**EXERCISE:** Give the data below again exactly as written, but without the pictures.

Records contained in a dataset
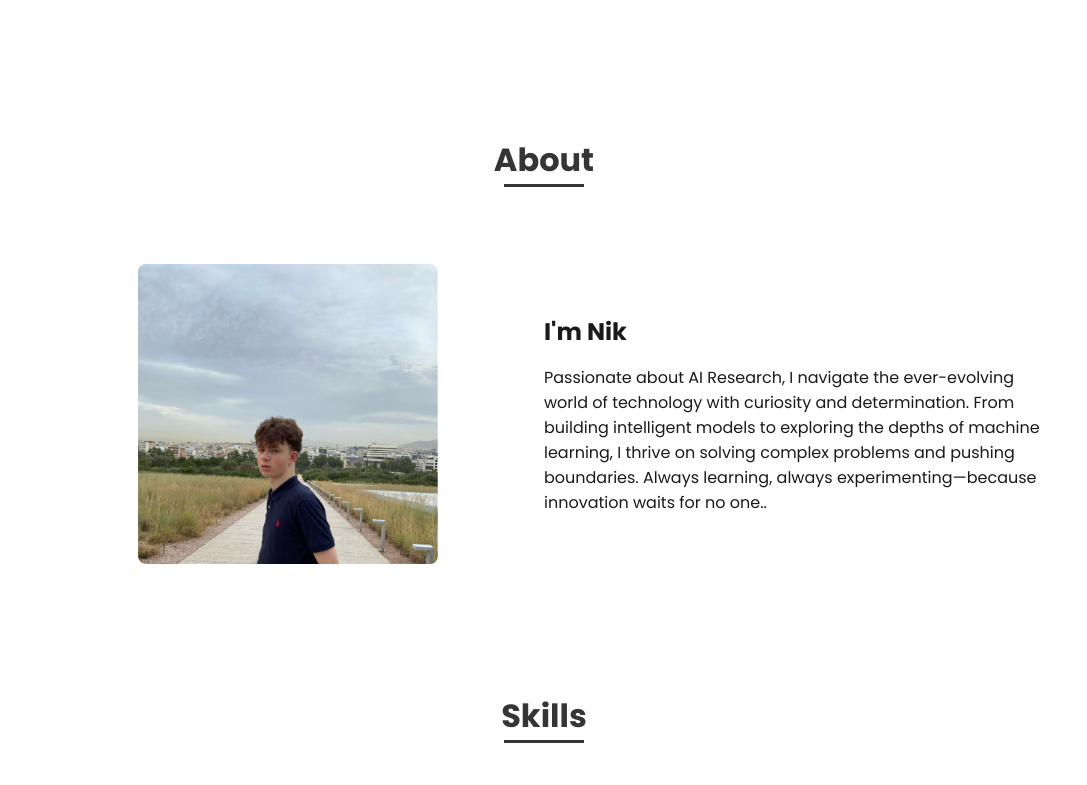
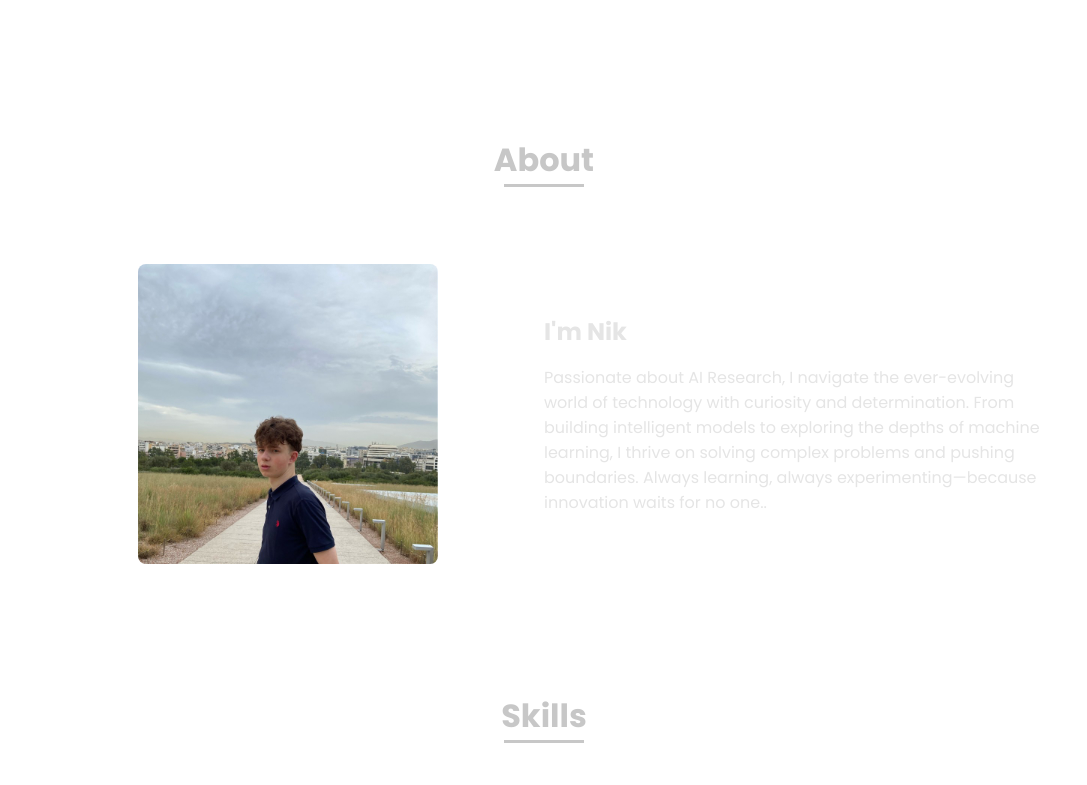
Before and after one commit to NikolasRoufas/NikolasRoufas.github.io, a plain HTML site: page index.html in a window 1280 px wide. Shown: the part 635-1420 px from the top of the page, without its empty margins (96-1183 px from the left). Drawn offline with nearby package versions, Linux system fonts and the light colour scheme.

Commit message:
Update styles.css

```diff
--- a/assets/css/styles.css
+++ b/assets/css/styles.css
@@ -8,11 +8,12 @@
   /*Purple 260 - Red 355 - Blue 224 - Pink 340*/
   /* HSL color mode */
   --hue-color: 0; /* No hue for grayscale */
-  --first-color: #353535; /* Pure White */
-  --second-color: #1a1a1a; /* Dark Gray */
+  --first-color: #c7c7c7; /* Light Gray */
+  --second-color: #e5e5e5; /* Lighter Gray */
   --background-color: #000000; /* Pure Black */
   --text-color: #ffffff; /* Pure White */
-  --accent-color: #808080; /* Neutral Gray for subtle contrast */
+  --accent-color: #bfbfbf; /* Light Gray for subtle contrast */
+
 
   /*===== Fuente y tipografia =====*/
   --body-font: "Poppins", sans-serif;
```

**SOLUTION BELOW:**
Before and after one commit to NikolasRoufas/NikolasRoufas.github.io, a plain HTML site: page index.html in a window 1280 px wide. Shown: the part 635-1420 px from the top of the page, without its empty margins (96-1183 px from the left). Drawn offline with nearby package versions, Linux system fonts and the light colour scheme.

Commit message:
Update styles.css

```diff
--- a/assets/css/styles.css
+++ b/assets/css/styles.css
@@ -8,11 +8,12 @@
   /*Purple 260 - Red 355 - Blue 224 - Pink 340*/
   /* HSL color mode */
   --hue-color: 0; /* No hue for grayscale */
-  --first-color: #353535; /* Pure White */
-  --second-color: #1a1a1a; /* Dark Gray */
+  --first-color: #c7c7c7; /* Light Gray */
+  --second-color: #e5e5e5; /* Lighter Gray */
   --background-color: #000000; /* Pure Black */
   --text-color: #ffffff; /* Pure White */
-  --accent-color: #808080; /* Neutral Gray for subtle contrast */
+  --accent-color: #bfbfbf; /* Light Gray for subtle contrast */
+
 
   /*===== Fuente y tipografia =====*/
   --body-font: "Poppins", sans-serif;
```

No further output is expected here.